Q: Let's talk about bedding! Is it an essential part of the overall kids' sleep success? What are some of the prerequisites and considerations for children's bedding?
A: For a crib, a fitted sheet only, so there is no loose bedding and no risk of suffocation due to loose sheets or blankets. Just a nice, clean, empty crib with a fitted sheet (i.e., no pillows, etc.). Babies often have very sensitive skin - so, it's a great idea to look for a crib sheet made of natural materials to avoid irritating the baby's skin. Babies' bodies also have trouble regulating their temperature, so a breathable fabric is best for the crib sheet. For older children, we want to focus on comfort - we want their bed to be an inviting, comfy, cozy place to be! So, a soft, breathable bedding choice is best.
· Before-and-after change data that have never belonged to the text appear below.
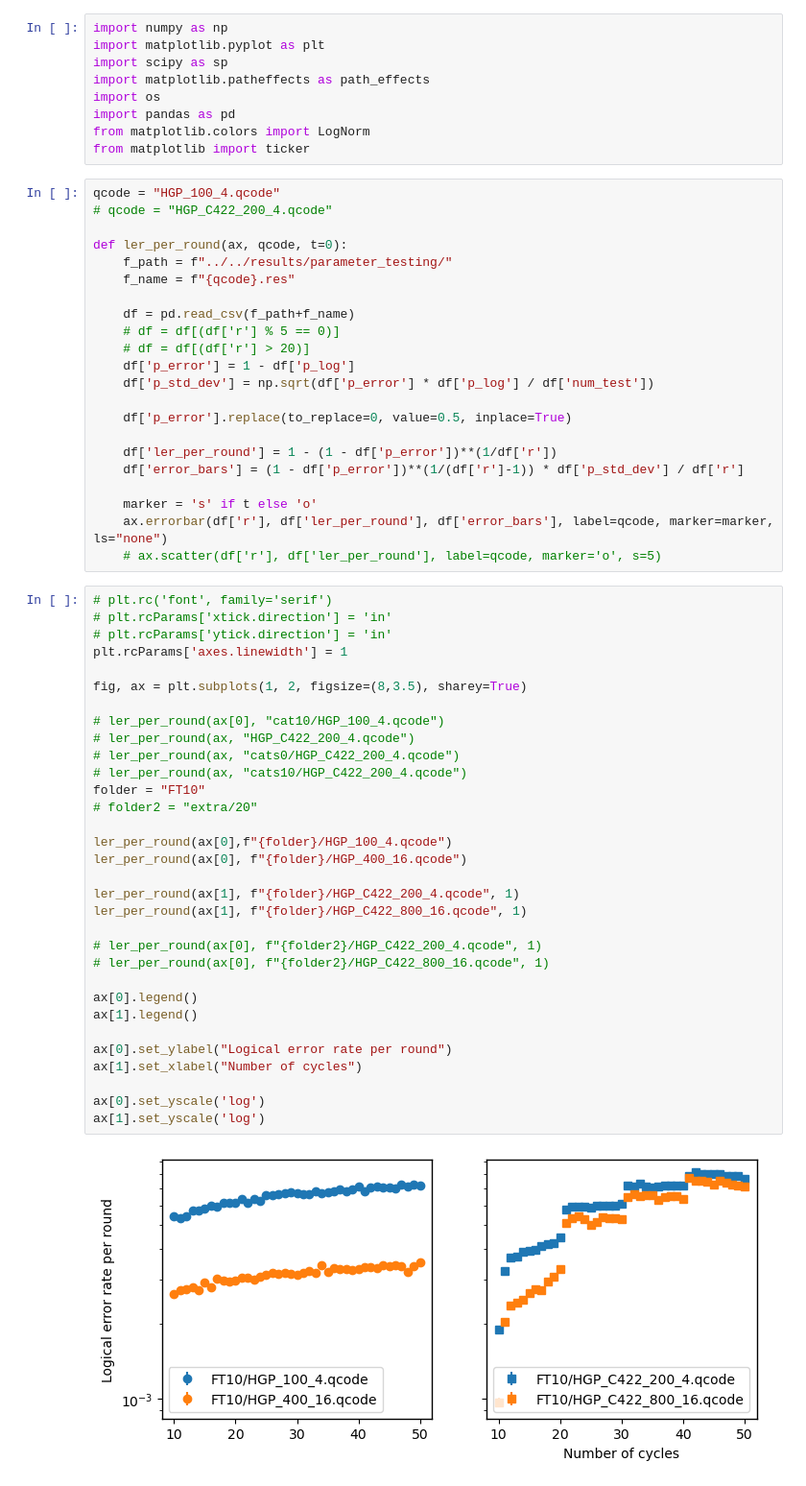
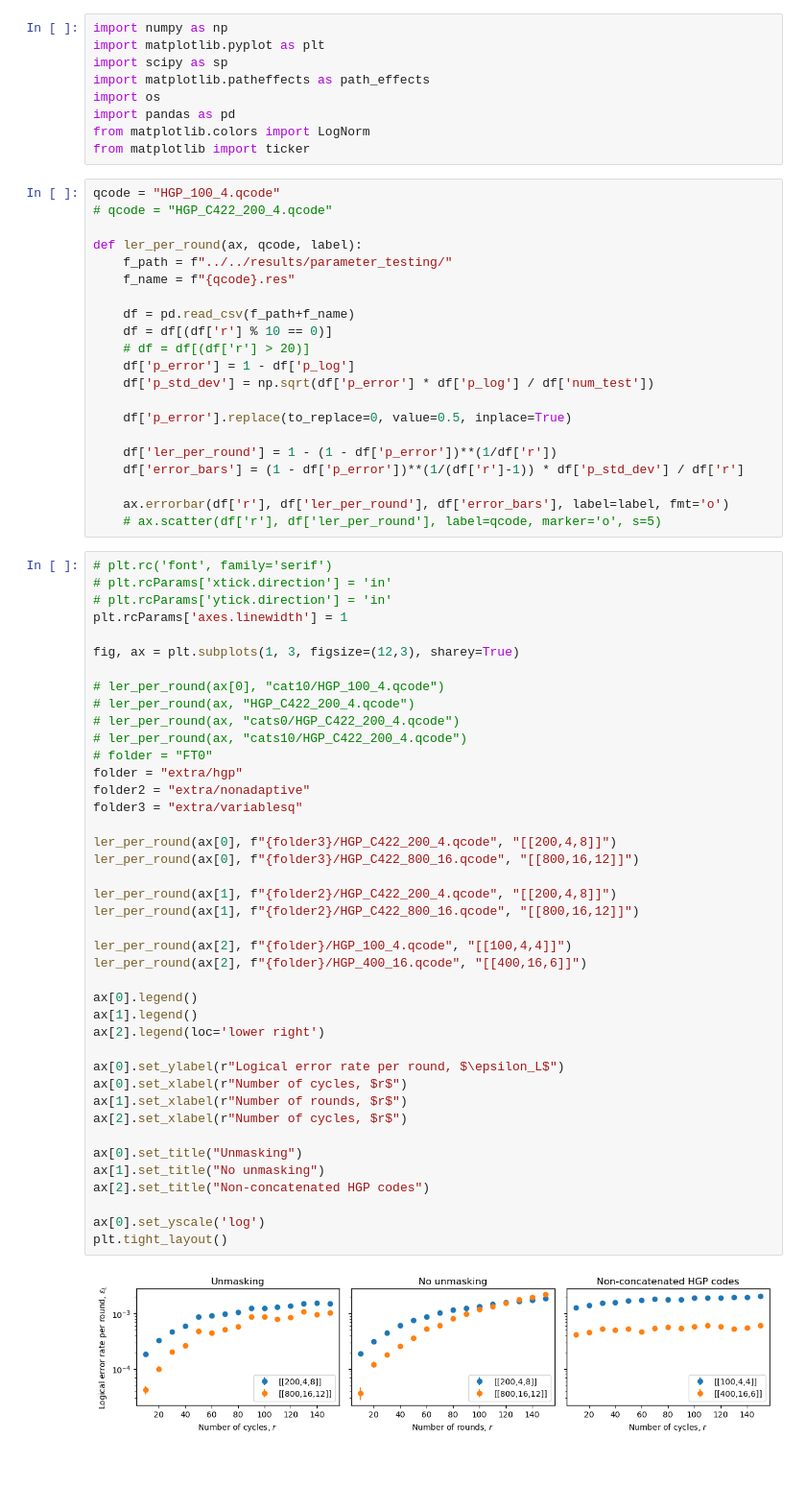
Before and after one commit to noahberthusen/adaptive_qec, a Jupyter notebook: figures/figure_scripts/test.ipynb, the cells around one changed output. Shown at 96% size. Cells and saved outputs as stored; diff of their text form.

```diff
--- a/figures/figure_scripts/test.ipynb
+++ b/figures/figure_scripts/test.ipynb
@@ -11,12 +11,12 @@ from matplotlib import ticker
 qcode = "HGP_100_4.qcode"
 # qcode = "HGP_C422_200_4.qcode"
 
-def ler_per_round(ax, qcode, t=0):
+def ler_per_round(ax, qcode, label):
     f_path = f"../../results/parameter_testing/"
     f_name = f"{qcode}.res"
 
     df = pd.read_csv(f_path+f_name)
-    # df = df[(df['r'] % 5 == 0)]
+    df = df[(df['r'] % 10 == 0)]
     # df = df[(df['r'] > 20)]
     df['p_error'] = 1 - df['p_log']
     df['p_std_dev'] = np.sqrt(df['p_error'] * df['p_log'] / df['num_test'])
@@ -26,40 +26,48 @@ def ler_per_round(ax, qcode, t=0):
     df['ler_per_round'] = 1 - (1 - df['p_error'])**(1/df['r'])
     df['error_bars'] = (1 - df['p_error'])**(1/(df['r']-1)) * df['p_std_dev'] / df['r']
 
-    marker = 's' if t else 'o'
-    ax.errorbar(df['r'], df['ler_per_round'], df['error_bars'], label=qcode, marker=marker, ls="none")
+    ax.errorbar(df['r'], df['ler_per_round'], df['error_bars'], label=label, fmt='o')
     # ax.scatter(df['r'], df['ler_per_round'], label=qcode, marker='o', s=5)
 # %%
 # plt.rc('font', family='serif')
 # plt.rcParams['xtick.direction'] = 'in'
 # plt.rcParams['ytick.direction'] = 'in'
 plt.rcParams['axes.linewidth'] = 1
 
-fig, ax = plt.subplots(1, 2, figsize=(8,3.5), sharey=True)
+fig, ax = plt.subplots(1, 3, figsize=(12,3), sharey=True)
 
 # ler_per_round(ax[0], "cat10/HGP_100_4.qcode")
 # ler_per_round(ax, "HGP_C422_200_4.qcode")
 # ler_per_round(ax, "cats0/HGP_C422_200_4.qcode")
 # ler_per_round(ax, "cats10/HGP_C422_200_4.qcode")
-folder = "FT10"
-# folder2 = "extra/20"
+# folder = "FT0"
+folder = "extra/hgp"
+folder2 = "extra/nonadaptive"
+folder3 = "extra/variablesq"
 
-ler_per_round(ax[0],f"{folder}/HGP_100_4.qcode")
-ler_per_round(ax[0], f"{folder}/HGP_400_16.qcode")
+ler_per_round(ax[0], f"{folder3}/HGP_C422_200_4.qcode", "[[200,4,8]]")
+ler_per_round(ax[0], f"{folder3}/HGP_C422_800_16.qcode", "[[800,16,12]]")
 
-ler_per_round(ax[1], f"{folder}/HGP_C422_200_4.qcode", 1)
-ler_per_round(ax[1], f"{folder}/HGP_C422_800_16.qcode", 1)
+ler_per_round(ax[1], f"{folder2}/HGP_C422_200_4.qcode", "[[200,4,8]]")
+ler_per_round(ax[1], f"{folder2}/HGP_C422_800_16.qcode", "[[800,16,12]]")
 
-# ler_per_round(ax[0], f"{folder2}/HGP_C422_200_4.qcode", 1)
-# ler_per_round(ax[0], f"{folder2}/HGP_C422_800_16.qcode", 1)
+ler_per_round(ax[2], f"{folder}/HGP_100_4.qcode", "[[100,4,4]]")
+ler_per_round(ax[2], f"{folder}/HGP_400_16.qcode", "[[400,16,6]]")
 
 ax[0].legend()
 ax[1].legend()
+ax[2].legend(loc='lower right')
 
-ax[0].set_ylabel("Logical error rate per round")
-ax[1].set_xlabel("Number of cycles")
+ax[0].set_ylabel(r"Logical error rate per round, $\epsilon_L$")
+ax[0].set_xlabel(r"Number of cycles, $r$")
+ax[1].set_xlabel(r"Number of rounds, $r$")
+ax[2].set_xlabel(r"Number of cycles, $r$")
+
+ax[0].set_title("Unmasking")
+ax[1].set_title("No unmasking")
+ax[2].set_title("Non-concatenated HGP codes")
 
 ax[0].set_yscale('log')
-ax[1].set_yscale('log')
+plt.tight_layout()
 # %% [output]
-[figure, old version]
+[figure, new version]
```
Also changed, not shown: parts of 1 cell of this notebook, 33 other files.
For crib bedding, focus on breathability, softness (again, we want to avoid irritating that sensitive baby skin!) and a proper fit for safety. For an older child's bedding for their "big kid bed", focus on a soft material that will be comfortable and inviting to your child. Allow them to help you choose the color or design to make them part of the decision-making process - older children love this. It will make them much more engaged with their new bed set-up if you are in the midst of the crib-to-bed transition!
Q: What is one random interesting fact that we don't know about you?
A: I cannot eat avocados or quinoa - I have a massive intolerance to them and get very sick if I eat them, which is weird because they are not common allergens and also, like, the healthiest foods on earth. It's as though my body has decided to reject the most nutritious, "faddiest" foods on the planet. Also, I could eat both with no problem before I got pregnant! After, though? No dice.
At Dreams Jumper, we understand the value of having a sleep ritual, and we are committed to helping you in developing one that simplifies your life and helps you create a sanctuary.
Because our children are so precious, it's natural that their sleep can add to your concerns, but it's equally critical that you get enough sleep yourself. When life gets busy, it's easy to put off evening routines or forgo a few hours of sleep to get more things done, but that shouldn’t set you back from getting enough sleep.
So, to all those supermoms and super dads out there, cozy up and nap away because along with your little ones, you, too, deserve it!